The number of late submissions in 2017 rose by several thousand, compared with 2016, most likely from the earlier deadline, the agency said.

The goal of earlier W-2 reporting was to allow the Internal Revenue Service to quickly verify income and not require the agency to contact employers of taxpayers whose returns were caught by identity-theft filters.

Looking Ahead to 2019

The IRS is assessing its W-2 verification code pilot program for effectiveness and enhancements, said Ken Corbin, IRS director of return integrity and compliance services. The program, which started in 2016, is expected to be renewed for the 2019 filing season, he said March 12.

The program uses a 16-character code to authenticate employee data and match individual tax returns with the proper refund amount.
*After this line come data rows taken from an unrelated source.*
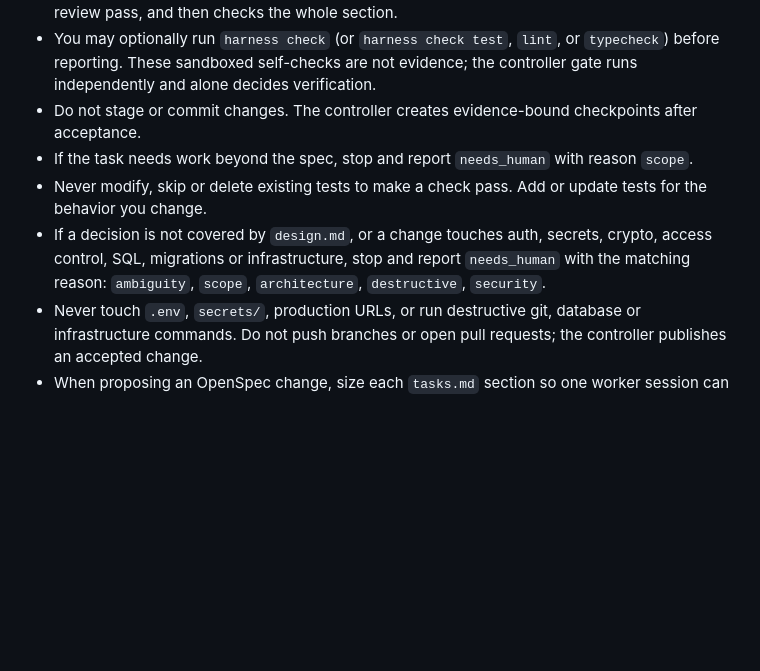
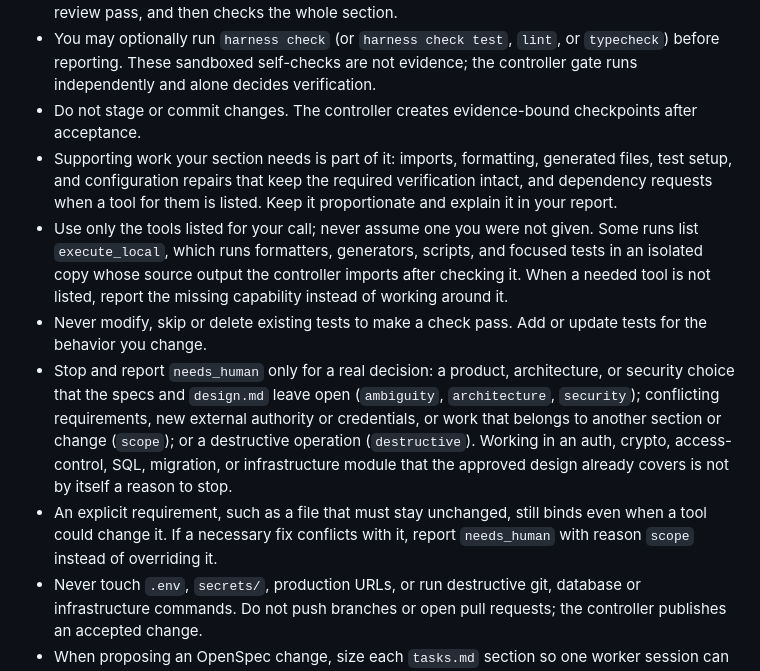
Before and after one commit to Acero-AD/quiro, a Markdown page: AGENTS.md, the part around the change. GitHub-like rendering; blank space fills up the shorter version.

Commit message:
Prepare harness

```diff
--- a/AGENTS.md
+++ b/AGENTS.md
@@ -23,9 +23,11 @@ Single-context: `CONTEXT.md` and `docs/adr/` at the repo root. See `docs/agents/
 - Do not edit completion checkboxes in `tasks.md`. Report `ready_for_verification` when the implementation is ready; only the harness controller accepts tasks after its gate and a checklist review pass, and then checks the whole section.
 - You may optionally run `harness check` (or `harness check test`, `lint`, or `typecheck`) before reporting. These sandboxed self-checks are not evidence; the controller gate runs independently and alone decides verification.
 - Do not stage or commit changes. The controller creates evidence-bound checkpoints after acceptance.
-- If the task needs work beyond the spec, stop and report `needs_human` with reason `scope`.
+- Supporting work your section needs is part of it: imports, formatting, generated files, test setup, and configuration repairs that keep the required verification intact, and dependency requests when a tool for them is listed. Keep it proportionate and explain it in your report.
+- Use only the tools listed for your call; never assume one you were not given. Some runs list `execute_local`, which runs formatters, generators, scripts, and focused tests in an isolated copy whose source output the controller imports after checking it. When a needed tool is not listed, report the missing capability instead of working around it.
 - Never modify, skip or delete existing tests to make a check pass. Add or update tests for the behavior you change.
-- If a decision is not covered by `design.md`, or a change touches auth, secrets, crypto, access control, SQL, migrations or infrastructure, stop and report `needs_human` with the matching reason: `ambiguity`, `scope`, `architecture`, `destructive`, `security`.
+- Stop and report `needs_human` only for a real decision: a product, architecture, or security choice that the specs and `design.md` leave open (`ambiguity`, `architecture`, `security`); conflicting requirements, new external authority or credentials, or work that belongs to another section or change (`scope`); or a destructive operation (`destructive`). Working in an auth, crypto, access-control, SQL, migration, or infrastructure module that the approved design already covers is not by itself a reason to stop.
+- An explicit requirement, such as a file that must stay unchanged, still binds even when a tool could change it. If a necessary fix conflicts with it, report `needs_human` with reason `scope` instead of overriding it.
 - Never touch `.env`, `secrets/`, production URLs, or run destructive git, database or infrastructure commands. Do not push branches or open pull requests; the controller publishes an accepted change.
 - When proposing an OpenSpec change, size each `tasks.md` section so one worker session can implement it, and write every checkbox as an outcome a reviewer can verify from the files and gate results. Every checkbox must sit under a `## N.` heading.
 - When proposing an OpenSpec change from harness research, read it with `harness research <topic> --show`. Base requirements and `design.md` decisions on its findings and cite their source ids. Record its unresolved questions in `design.md` as open questions; do not answer them yourself.
```
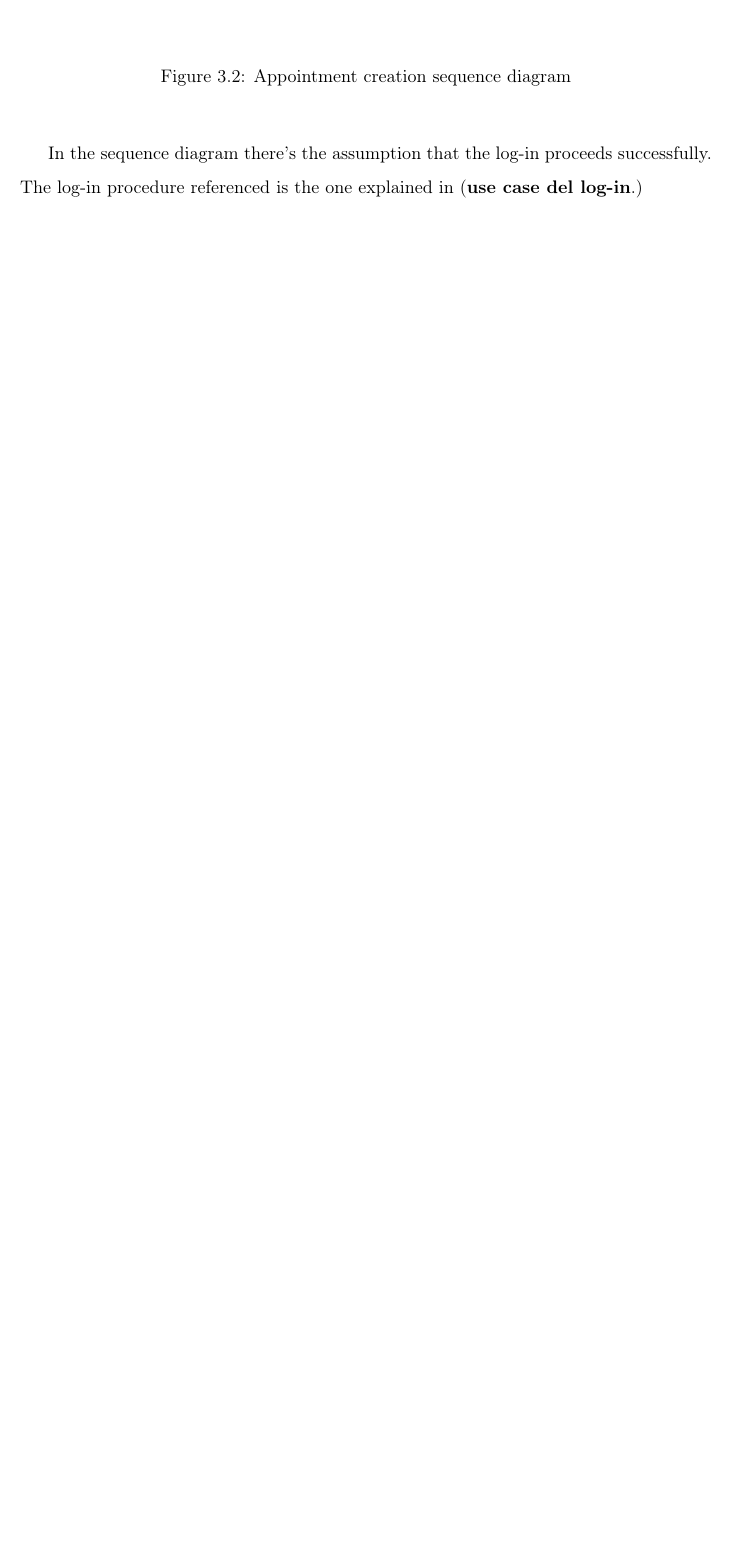
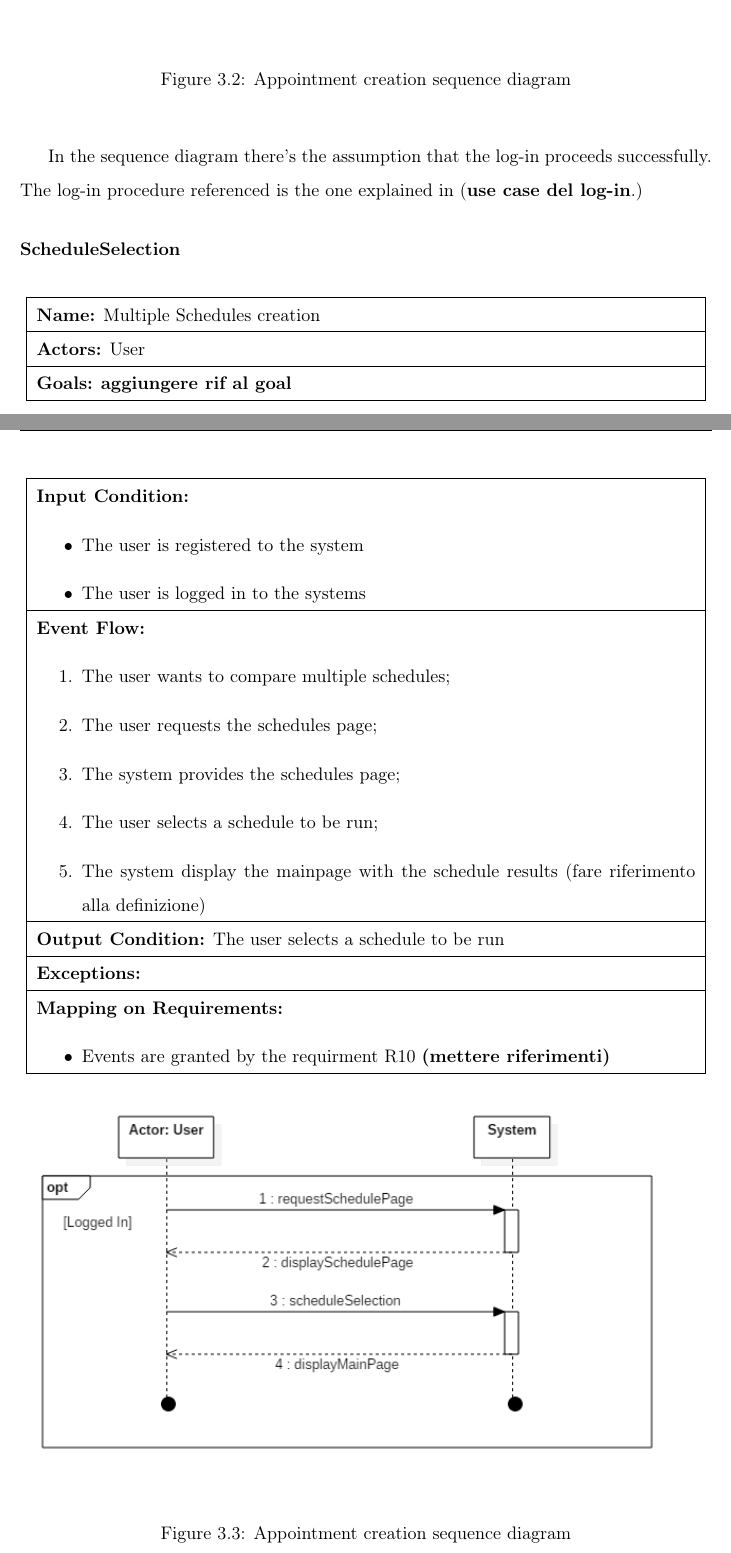
Before and after one commit to federicoparroni/DamicoGabboliniParroni, a LaTeX thesis (RASD/rasd.tex, which reads RASD/cap3_specificreq.tex): part of page 22 of 22 before the commit and two parts of pages 25 and 26 of 27 after it, the two joined at a grey line, cut so that both start at the same text, the shorter picture padded with empty space. Compiled offline with pdfLaTeX.

Commit message:
Updated Sequence Diagrams
changed creation appointment, login and created selection of the
schedule

```diff
--- a/RASD/cap3_specificreq.tex
+++ b/RASD/cap3_specificreq.tex
@@ -126,3 +143,37 @@ Giovanni will start the fourth year of his Master's degree. Surfing the internet
 
 In the sequence diagram there's the assumption that the log-in proceeds successfully. The log-in procedure referenced is the one explained in (\textbf{use case del log-in}.)
 
+\subsubsection{ScheduleSelection}
+\begin{longtable}{|p{14cm}|} \hline
+\textbf{Name:} Multiple Schedules creation \\ \hline
+\textbf{Actors:} User \\ \hline
+\textbf{Goals:} \textbf{aggiungere rif al goal} \\ \hline
+\textbf{Input Condition:}
+\begin{itemize}
+\item The user is registered to the system
+\item The user is logged in to the systems
+\end{itemize}
+\\ \hline
+\textbf{Event Flow:}
+\begin{enumerate}
+\item The user wants to compare multiple schedules;
+\item The user requests the schedules page;
+\item The system provides the schedules page;
+\item The user selects a schedule to be run;
+\item The system display the mainpage with the schedule results (fare riferimento alla definizione)
+\end{enumerate}	\\ \hline
+\textbf{Output Condition:} The user selects a schedule to be run \\ \hline
+\textbf{Exceptions:}
+\\ \hline
+\textbf{Mapping on Requirements:}
+\begin{itemize}
+\item Events are granted by the requirment R10 \textbf{(mettere riferimenti)}
+\end{itemize}  \\ \hline
+
+\end{longtable}
+\label{usecase:ScheduleSelection}
+
+\begin{figure}[H]
+\begin{center}
+\includegraphics[width=400pt, keepaspectratio]{"images/ScheduleSelectionSequenceDiagram".png}
+\caption{Appointment creation sequence diagram}
```
Also changed, not shown: RASD/rasd.tex (+1 -0 lines), RASD/images/ScheduleSelectionSequenceDiagram.png (added), RASD/images/SequenceDiagramAppointmentCreation.png (added), RASD/images/SequenceDiagramLogIn.png (added), RASD/images/seqDiagramAppointmentCreation.png (deleted), RASD/rasd.pdf, RASD/cap3_specificreq.tex (37 more changed lines).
Participating payroll service providers include the code in Box 9 of copies B and C of employees’ W-2 that are filed electronically.

About 58 million W-2s that were issued with verification codes were received through Feb. 24, most of which had lower-case characters, compared with the use of upper-case and lower-case characters in 2017, Corbin said. The use of lower-case characters, which was adopted after the IRS received supporting feedback from employers and preparers, was expected to reduce filing errors, he said.

The SSA said it plans to work with the IRS in 2018 to determine if potential changes would be required in wage filing for tax year 2019.

To contact the reporter on this story: Keith Hill in Washington at To contact the editor responsible for this story: Michael Baer at

Copyright © 2018 The Bureau of National Affairs, Inc. All Rights Reserved.

Request Payroll